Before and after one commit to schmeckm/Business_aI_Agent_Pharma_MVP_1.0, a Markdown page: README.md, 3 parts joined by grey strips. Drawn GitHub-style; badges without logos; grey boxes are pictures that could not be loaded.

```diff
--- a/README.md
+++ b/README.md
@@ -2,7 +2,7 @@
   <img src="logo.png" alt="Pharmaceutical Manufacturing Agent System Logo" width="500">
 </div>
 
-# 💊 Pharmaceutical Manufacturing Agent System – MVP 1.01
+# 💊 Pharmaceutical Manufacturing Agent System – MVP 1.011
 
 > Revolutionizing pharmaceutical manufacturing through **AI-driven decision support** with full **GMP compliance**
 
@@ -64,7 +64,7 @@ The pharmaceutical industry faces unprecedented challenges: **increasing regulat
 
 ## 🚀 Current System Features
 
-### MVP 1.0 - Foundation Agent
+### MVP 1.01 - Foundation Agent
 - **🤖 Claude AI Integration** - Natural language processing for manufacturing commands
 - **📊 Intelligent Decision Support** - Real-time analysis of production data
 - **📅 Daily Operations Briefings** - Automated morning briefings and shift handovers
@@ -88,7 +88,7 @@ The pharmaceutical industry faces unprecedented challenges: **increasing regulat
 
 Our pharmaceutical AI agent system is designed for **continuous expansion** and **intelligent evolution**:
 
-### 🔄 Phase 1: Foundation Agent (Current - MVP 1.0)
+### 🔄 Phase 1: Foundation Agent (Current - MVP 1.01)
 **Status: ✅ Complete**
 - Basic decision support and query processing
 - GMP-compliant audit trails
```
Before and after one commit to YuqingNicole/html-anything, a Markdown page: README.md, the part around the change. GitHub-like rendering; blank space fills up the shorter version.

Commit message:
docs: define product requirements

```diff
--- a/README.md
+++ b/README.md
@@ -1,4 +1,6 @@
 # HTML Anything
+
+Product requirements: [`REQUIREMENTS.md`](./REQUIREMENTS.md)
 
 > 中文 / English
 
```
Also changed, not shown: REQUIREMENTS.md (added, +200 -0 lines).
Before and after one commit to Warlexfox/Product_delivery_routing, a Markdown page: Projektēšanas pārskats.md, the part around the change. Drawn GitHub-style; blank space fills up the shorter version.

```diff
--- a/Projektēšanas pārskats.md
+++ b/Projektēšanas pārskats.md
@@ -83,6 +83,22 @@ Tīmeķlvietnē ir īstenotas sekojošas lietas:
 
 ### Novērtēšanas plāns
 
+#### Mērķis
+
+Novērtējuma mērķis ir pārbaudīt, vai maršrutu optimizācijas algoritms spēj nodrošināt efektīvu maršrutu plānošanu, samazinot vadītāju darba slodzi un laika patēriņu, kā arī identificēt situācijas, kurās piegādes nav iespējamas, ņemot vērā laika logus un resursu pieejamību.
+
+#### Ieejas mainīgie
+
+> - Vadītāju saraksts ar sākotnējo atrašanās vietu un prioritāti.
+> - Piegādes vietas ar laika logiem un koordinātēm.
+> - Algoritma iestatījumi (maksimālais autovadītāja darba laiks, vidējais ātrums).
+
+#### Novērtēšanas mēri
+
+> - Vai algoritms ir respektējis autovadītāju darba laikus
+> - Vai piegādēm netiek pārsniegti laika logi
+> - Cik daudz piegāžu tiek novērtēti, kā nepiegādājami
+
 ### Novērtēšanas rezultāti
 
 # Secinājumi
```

★ ★ ★

> TASK GOAL
Please retype the listing above with no line missing.

> TASK SOLUTION
Before and after one commit to schmeckm/Business_aI_Agent_Pharma_MVP_1.0, a Markdown page: README.md, 3 parts joined by grey strips. Drawn GitHub-style; badges without logos; grey boxes are pictures that could not be loaded.

```diff
--- a/README.md
+++ b/README.md
@@ -2,7 +2,7 @@
   <img src="logo.png" alt="Pharmaceutical Manufacturing Agent System Logo" width="500">
 </div>
 
-# 💊 Pharmaceutical Manufacturing Agent System – MVP 1.01
+# 💊 Pharmaceutical Manufacturing Agent System – MVP 1.011
 
 > Revolutionizing pharmaceutical manufacturing through **AI-driven decision support** with full **GMP compliance**
 
@@ -64,7 +64,7 @@ The pharmaceutical industry faces unprecedented challenges: **increasing regulat
 
 ## 🚀 Current System Features
 
-### MVP 1.0 - Foundation Agent
+### MVP 1.01 - Foundation Agent
 - **🤖 Claude AI Integration** - Natural language processing for manufacturing commands
 - **📊 Intelligent Decision Support** - Real-time analysis of production data
 - **📅 Daily Operations Briefings** - Automated morning briefings and shift handovers
@@ -88,7 +88,7 @@ The pharmaceutical industry faces unprecedented challenges: **increasing regulat
 
 Our pharmaceutical AI agent system is designed for **continuous expansion** and **intelligent evolution**:
 
-### 🔄 Phase 1: Foundation Agent (Current - MVP 1.0)
+### 🔄 Phase 1: Foundation Agent (Current - MVP 1.01)
 **Status: ✅ Complete**
 - Basic decision support and query processing
 - GMP-compliant audit trails
```
Before and after one commit to YuqingNicole/html-anything, a Markdown page: README.md, the part around the change. GitHub-like rendering; blank space fills up the shorter version.

Commit message:
docs: define product requirements

```diff
--- a/README.md
+++ b/README.md
@@ -1,4 +1,6 @@
 # HTML Anything
+
+Product requirements: [`REQUIREMENTS.md`](./REQUIREMENTS.md)
 
 > 中文 / English
 
```
Also changed, not shown: REQUIREMENTS.md (added, +200 -0 lines).
Before and after one commit to Warlexfox/Product_delivery_routing, a Markdown page: Projektēšanas pārskats.md, the part around the change. Drawn GitHub-style; blank space fills up the shorter version.

```diff
--- a/Projektēšanas pārskats.md
+++ b/Projektēšanas pārskats.md
@@ -83,6 +83,22 @@ Tīmeķlvietnē ir īstenotas sekojošas lietas:
 
 ### Novērtēšanas plāns
 
+#### Mērķis
+
+Novērtējuma mērķis ir pārbaudīt, vai maršrutu optimizācijas algoritms spēj nodrošināt efektīvu maršrutu plānošanu, samazinot vadītāju darba slodzi un laika patēriņu, kā arī identificēt situācijas, kurās piegādes nav iespējamas, ņemot vērā laika logus un resursu pieejamību.
+
+#### Ieejas mainīgie
+
+> - Vadītāju saraksts ar sākotnējo atrašanās vietu un prioritāti.
+> - Piegādes vietas ar laika logiem un koordinātēm.
+> - Algoritma iestatījumi (maksimālais autovadītāja darba laiks, vidējais ātrums).
+
+#### Novērtēšanas mēri
+
+> - Vai algoritms ir respektējis autovadītāju darba laikus
+> - Vai piegādēm netiek pārsniegti laika logi
+> - Cik daudz piegāžu tiek novērtēti, kā nepiegādājami
+
 ### Novērtēšanas rezultāti
 
 # Secinājumi
```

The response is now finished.